Let’s do anther show of hands. During the past week, how many of you looked in the mirror and wished for something to be different? To be a little taller, or a little thinner – just, you know, the belly; or the thighs. Maybe you looked and wished to be more muscular or younger? To have smoother skin?

It seems, we are at an impasse. We don’t think we should be judged by our looks, but we quite harshly judge ourselves based on them. We think beauty is only skin deep, but we spend a lot of time, effort and money on trying to make ourselves look better, thus constantly engaging in something that is supposedly trivial. And it’s not just me and you either – according to the American Society of Plastic Surgeons, butt implants were the fastest growing type of cosmetic surgery in 2015. On average, there was a butt implant procedure every 30 minutes of every day. When I search for “love your body” in just Amazon Books, I find 14 399 results. 14 000 titles just to help us get comfortable in our own skin. Clearly we need a lot of help.

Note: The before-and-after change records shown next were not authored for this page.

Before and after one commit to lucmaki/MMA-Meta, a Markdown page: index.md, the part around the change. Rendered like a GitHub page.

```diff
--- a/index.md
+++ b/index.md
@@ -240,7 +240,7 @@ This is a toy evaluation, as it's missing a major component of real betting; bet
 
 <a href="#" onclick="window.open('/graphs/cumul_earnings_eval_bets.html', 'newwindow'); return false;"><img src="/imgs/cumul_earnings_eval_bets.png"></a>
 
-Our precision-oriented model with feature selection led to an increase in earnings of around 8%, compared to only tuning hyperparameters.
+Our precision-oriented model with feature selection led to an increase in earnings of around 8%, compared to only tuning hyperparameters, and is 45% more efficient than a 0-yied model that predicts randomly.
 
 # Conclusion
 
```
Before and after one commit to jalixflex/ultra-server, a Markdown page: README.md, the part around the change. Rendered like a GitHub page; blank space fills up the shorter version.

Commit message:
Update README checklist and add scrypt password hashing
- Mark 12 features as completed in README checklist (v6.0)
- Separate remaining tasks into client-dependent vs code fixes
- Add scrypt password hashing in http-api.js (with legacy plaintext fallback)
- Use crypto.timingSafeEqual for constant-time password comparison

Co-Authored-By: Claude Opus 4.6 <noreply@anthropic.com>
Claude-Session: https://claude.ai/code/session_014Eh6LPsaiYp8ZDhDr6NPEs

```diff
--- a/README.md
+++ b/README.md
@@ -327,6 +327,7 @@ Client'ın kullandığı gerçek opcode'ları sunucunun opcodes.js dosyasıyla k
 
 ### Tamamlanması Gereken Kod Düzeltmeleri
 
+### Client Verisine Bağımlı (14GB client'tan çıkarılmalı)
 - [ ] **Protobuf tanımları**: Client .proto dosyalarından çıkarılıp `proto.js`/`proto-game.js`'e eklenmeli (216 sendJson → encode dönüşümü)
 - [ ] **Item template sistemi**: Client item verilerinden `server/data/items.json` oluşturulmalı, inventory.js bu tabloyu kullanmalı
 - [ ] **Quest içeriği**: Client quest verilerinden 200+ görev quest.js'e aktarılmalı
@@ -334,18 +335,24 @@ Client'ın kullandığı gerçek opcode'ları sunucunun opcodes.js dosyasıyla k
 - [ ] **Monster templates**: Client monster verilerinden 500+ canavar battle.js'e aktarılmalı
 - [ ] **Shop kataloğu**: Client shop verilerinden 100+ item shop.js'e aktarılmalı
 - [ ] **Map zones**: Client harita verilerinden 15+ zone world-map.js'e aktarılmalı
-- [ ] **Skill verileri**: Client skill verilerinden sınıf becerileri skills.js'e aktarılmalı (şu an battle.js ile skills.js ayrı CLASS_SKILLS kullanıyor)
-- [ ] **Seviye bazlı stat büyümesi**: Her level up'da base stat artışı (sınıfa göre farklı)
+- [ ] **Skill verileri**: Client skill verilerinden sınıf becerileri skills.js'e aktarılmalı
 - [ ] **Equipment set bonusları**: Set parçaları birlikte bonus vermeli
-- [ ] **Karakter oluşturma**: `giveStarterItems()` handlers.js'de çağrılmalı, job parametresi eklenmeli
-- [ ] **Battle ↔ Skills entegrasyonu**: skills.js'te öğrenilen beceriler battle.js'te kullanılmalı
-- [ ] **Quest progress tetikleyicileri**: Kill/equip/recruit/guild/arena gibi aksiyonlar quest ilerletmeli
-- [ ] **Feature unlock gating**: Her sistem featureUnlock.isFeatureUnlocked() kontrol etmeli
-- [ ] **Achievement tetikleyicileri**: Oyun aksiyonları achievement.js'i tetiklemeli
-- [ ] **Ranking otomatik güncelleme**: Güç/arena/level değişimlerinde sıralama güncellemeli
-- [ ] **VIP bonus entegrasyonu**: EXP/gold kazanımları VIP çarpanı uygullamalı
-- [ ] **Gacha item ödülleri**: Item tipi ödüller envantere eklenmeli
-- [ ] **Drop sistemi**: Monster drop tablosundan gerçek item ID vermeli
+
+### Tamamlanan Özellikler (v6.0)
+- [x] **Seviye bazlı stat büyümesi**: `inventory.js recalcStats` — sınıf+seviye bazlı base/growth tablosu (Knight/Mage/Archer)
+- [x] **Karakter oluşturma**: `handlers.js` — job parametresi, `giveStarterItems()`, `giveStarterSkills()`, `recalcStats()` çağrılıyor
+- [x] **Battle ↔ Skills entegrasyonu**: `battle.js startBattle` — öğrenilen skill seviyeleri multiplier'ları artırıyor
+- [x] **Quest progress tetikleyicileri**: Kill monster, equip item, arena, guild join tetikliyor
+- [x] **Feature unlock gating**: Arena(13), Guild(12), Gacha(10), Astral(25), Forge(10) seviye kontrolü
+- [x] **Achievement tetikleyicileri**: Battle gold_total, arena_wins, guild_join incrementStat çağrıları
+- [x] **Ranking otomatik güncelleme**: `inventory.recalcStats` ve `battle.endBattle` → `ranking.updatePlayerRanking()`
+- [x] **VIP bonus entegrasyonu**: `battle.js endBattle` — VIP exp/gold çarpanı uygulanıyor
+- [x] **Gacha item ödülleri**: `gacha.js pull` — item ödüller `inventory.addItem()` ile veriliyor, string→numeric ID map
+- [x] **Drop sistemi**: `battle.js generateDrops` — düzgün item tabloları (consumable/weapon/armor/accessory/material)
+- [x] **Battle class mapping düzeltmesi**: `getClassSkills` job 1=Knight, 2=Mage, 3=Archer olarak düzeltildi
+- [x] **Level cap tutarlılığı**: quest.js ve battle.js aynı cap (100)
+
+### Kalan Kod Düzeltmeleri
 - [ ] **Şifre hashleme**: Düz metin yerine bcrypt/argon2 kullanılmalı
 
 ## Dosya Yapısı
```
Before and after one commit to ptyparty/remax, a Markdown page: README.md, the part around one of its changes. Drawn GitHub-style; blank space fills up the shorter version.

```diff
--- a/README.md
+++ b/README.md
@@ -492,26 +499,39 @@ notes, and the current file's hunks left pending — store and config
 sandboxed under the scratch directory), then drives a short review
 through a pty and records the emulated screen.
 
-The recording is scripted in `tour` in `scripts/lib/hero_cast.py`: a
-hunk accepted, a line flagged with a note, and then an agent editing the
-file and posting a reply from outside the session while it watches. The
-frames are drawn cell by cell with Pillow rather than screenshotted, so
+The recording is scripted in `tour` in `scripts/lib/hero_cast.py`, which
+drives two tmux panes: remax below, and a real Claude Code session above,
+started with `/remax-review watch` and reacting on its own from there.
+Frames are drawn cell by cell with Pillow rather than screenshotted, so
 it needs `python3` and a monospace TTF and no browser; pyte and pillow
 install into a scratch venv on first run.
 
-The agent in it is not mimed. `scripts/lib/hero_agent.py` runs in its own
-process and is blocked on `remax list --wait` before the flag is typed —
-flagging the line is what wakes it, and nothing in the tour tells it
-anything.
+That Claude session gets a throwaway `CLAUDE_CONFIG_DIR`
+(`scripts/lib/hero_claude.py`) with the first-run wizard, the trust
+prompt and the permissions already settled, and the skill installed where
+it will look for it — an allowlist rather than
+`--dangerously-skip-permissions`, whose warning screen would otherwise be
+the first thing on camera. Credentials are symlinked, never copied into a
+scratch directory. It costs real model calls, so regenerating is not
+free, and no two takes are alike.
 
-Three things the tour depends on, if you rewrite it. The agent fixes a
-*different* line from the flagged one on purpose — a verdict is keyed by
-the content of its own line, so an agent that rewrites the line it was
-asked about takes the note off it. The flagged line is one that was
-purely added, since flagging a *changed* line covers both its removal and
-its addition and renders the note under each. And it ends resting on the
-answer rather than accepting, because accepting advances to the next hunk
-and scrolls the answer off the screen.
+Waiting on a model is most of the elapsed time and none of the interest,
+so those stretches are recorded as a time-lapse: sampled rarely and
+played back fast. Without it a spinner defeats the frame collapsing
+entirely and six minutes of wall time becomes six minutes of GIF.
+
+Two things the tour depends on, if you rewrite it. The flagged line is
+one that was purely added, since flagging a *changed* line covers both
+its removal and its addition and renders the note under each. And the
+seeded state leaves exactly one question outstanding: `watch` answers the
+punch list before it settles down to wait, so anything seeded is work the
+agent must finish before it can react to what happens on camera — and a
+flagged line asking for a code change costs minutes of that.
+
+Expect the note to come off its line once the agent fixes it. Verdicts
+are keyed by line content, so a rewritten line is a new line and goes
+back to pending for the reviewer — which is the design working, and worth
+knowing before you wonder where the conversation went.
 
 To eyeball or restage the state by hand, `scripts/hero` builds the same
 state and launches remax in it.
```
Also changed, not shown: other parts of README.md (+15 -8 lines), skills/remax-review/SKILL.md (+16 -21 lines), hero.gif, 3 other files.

So the relationship we have with our bodies seems best described as tense. Why is that?Some say it is because we’re self-centered, narcissistic and superficial. I don’t think so. I also have some ideas on how to soothe this tension. To explain those ideas, I will use an example of something many people think is self-centered, narcissistic and superficial – selfies.

Continue reading “We’re all selfish superficial and too fat? Tedx talk by Kat Tiidenberg”